Berkeley Journal of Employment and Labor Law, Vol. 20, No. 1, 1999
73 Pages Posted: 7 Nov 2014
Date Written: January 1, 1999
In the years following World War II, courts began to develop legal rules that regulated the relationship between unions and the workers they represented. These doctrines - the duty of fair representation and the right of exclusive representation, as well as the regulation of union member freedom of expression and union security arrangements - required courts to balance individual rights with the rights of unions. In the immediate post-war period, the courts sacrificed the rights of union members in order to promote the strength of the unions.
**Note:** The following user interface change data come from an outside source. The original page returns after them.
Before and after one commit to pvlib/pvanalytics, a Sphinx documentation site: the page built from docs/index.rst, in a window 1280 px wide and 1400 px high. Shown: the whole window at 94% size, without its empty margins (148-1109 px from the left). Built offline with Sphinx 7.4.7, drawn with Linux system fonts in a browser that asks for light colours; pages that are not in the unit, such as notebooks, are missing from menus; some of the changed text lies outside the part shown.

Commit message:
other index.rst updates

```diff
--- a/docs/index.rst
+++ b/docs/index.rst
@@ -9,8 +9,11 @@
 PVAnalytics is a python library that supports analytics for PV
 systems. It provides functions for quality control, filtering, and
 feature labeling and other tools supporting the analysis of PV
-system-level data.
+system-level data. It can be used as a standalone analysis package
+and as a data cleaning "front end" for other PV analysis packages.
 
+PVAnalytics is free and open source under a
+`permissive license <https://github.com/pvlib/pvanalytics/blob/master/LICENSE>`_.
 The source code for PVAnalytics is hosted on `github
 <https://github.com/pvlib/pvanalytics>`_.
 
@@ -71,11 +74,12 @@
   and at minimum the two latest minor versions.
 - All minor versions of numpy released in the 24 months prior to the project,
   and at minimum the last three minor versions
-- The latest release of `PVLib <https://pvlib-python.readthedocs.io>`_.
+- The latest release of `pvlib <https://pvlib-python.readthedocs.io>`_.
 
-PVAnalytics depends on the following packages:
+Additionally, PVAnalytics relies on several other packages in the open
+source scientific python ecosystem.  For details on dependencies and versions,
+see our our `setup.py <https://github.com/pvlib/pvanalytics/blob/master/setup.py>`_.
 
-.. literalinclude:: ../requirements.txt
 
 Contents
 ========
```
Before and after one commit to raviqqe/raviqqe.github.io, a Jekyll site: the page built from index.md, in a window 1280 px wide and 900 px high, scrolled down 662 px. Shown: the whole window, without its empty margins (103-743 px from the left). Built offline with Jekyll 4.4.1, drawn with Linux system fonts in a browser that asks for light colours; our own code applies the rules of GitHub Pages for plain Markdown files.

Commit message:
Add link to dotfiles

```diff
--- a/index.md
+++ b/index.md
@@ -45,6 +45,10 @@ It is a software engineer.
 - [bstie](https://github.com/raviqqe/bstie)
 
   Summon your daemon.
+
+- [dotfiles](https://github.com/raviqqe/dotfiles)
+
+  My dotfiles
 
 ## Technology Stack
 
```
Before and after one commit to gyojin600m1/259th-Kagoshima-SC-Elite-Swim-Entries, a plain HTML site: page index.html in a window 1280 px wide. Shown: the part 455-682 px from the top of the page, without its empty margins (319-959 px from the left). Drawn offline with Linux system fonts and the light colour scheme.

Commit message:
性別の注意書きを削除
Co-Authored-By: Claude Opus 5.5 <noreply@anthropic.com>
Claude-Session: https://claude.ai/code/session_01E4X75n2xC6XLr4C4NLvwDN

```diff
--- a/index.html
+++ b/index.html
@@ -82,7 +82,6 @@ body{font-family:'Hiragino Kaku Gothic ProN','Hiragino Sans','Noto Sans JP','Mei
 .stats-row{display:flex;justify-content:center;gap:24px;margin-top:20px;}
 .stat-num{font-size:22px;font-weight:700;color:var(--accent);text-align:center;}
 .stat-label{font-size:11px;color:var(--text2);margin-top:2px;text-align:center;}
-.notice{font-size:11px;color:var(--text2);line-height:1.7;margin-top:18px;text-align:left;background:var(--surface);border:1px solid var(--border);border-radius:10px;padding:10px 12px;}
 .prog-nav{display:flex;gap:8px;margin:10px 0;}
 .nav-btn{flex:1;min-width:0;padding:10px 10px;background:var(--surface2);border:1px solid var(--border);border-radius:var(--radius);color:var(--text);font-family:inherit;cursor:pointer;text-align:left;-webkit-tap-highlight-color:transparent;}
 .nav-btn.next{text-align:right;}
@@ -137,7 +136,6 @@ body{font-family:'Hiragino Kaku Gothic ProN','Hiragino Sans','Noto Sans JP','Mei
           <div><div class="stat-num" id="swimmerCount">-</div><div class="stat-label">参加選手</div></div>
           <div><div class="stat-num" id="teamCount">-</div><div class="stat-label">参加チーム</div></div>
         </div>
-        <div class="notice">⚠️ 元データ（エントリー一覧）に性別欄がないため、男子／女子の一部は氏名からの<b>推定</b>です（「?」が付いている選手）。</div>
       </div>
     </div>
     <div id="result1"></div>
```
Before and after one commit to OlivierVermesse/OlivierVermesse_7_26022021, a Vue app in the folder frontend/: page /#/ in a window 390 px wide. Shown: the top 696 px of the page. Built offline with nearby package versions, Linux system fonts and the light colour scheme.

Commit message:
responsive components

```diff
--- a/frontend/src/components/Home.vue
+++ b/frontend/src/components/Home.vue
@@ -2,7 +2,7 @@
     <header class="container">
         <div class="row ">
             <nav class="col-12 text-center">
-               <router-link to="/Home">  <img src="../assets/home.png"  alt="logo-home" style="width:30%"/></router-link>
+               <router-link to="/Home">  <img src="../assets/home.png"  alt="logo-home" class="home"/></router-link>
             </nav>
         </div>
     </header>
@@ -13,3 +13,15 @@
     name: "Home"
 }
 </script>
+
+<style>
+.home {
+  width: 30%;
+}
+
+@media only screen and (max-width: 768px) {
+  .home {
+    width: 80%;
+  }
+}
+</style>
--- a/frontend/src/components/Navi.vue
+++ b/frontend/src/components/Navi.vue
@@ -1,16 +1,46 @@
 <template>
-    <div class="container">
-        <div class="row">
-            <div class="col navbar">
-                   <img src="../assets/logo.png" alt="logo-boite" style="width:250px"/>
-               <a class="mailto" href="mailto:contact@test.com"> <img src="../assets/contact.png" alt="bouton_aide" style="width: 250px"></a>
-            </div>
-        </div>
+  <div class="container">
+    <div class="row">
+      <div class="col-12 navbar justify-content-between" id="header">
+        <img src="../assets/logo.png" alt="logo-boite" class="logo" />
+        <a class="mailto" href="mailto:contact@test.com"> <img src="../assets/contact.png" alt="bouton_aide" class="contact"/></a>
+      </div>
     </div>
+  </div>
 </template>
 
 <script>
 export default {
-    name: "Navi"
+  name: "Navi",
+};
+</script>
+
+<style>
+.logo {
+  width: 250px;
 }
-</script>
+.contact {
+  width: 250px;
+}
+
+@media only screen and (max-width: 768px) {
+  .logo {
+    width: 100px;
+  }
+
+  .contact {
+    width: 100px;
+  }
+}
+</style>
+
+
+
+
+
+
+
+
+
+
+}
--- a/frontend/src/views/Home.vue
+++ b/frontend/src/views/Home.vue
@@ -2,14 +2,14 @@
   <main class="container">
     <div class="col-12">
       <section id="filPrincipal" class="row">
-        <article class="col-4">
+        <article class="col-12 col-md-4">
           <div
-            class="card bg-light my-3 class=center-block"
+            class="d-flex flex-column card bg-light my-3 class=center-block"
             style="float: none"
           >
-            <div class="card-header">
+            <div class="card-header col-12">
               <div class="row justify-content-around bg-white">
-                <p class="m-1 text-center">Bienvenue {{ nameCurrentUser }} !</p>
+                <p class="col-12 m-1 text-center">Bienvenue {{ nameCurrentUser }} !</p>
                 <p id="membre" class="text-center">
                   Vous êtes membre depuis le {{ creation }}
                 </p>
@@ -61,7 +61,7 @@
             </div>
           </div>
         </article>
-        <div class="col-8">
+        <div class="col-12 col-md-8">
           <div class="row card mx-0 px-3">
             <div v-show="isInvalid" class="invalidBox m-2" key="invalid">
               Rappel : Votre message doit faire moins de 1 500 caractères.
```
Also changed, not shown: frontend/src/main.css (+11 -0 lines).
By the 1960s, however, the courts had reversed themselves, protecting the rights of individual workers, even if it meant weakening organized labor in the process. This change in the judiciary's attitude was the result of broader changes in post-war intellectual thought. During the 1940s and 1950s, American intellectuals argued that democracy functioned best when government responded to the clash of competing interest groups. By the 1960s, however, thinkers argued that interest groups were unrepresentative and that government could never be truly representative if individuals could not participate directly. This intellectual framework provided the courts with the tools necessary to craft specific labor law rules. By the close of the 1960s, those rules, imbued with hostility towards interest groups and faith in participatory democracy, were profoundly disadvantageous to unions and brought about a weakening of the American labor movement.
Suggested Citation: Suggested Citation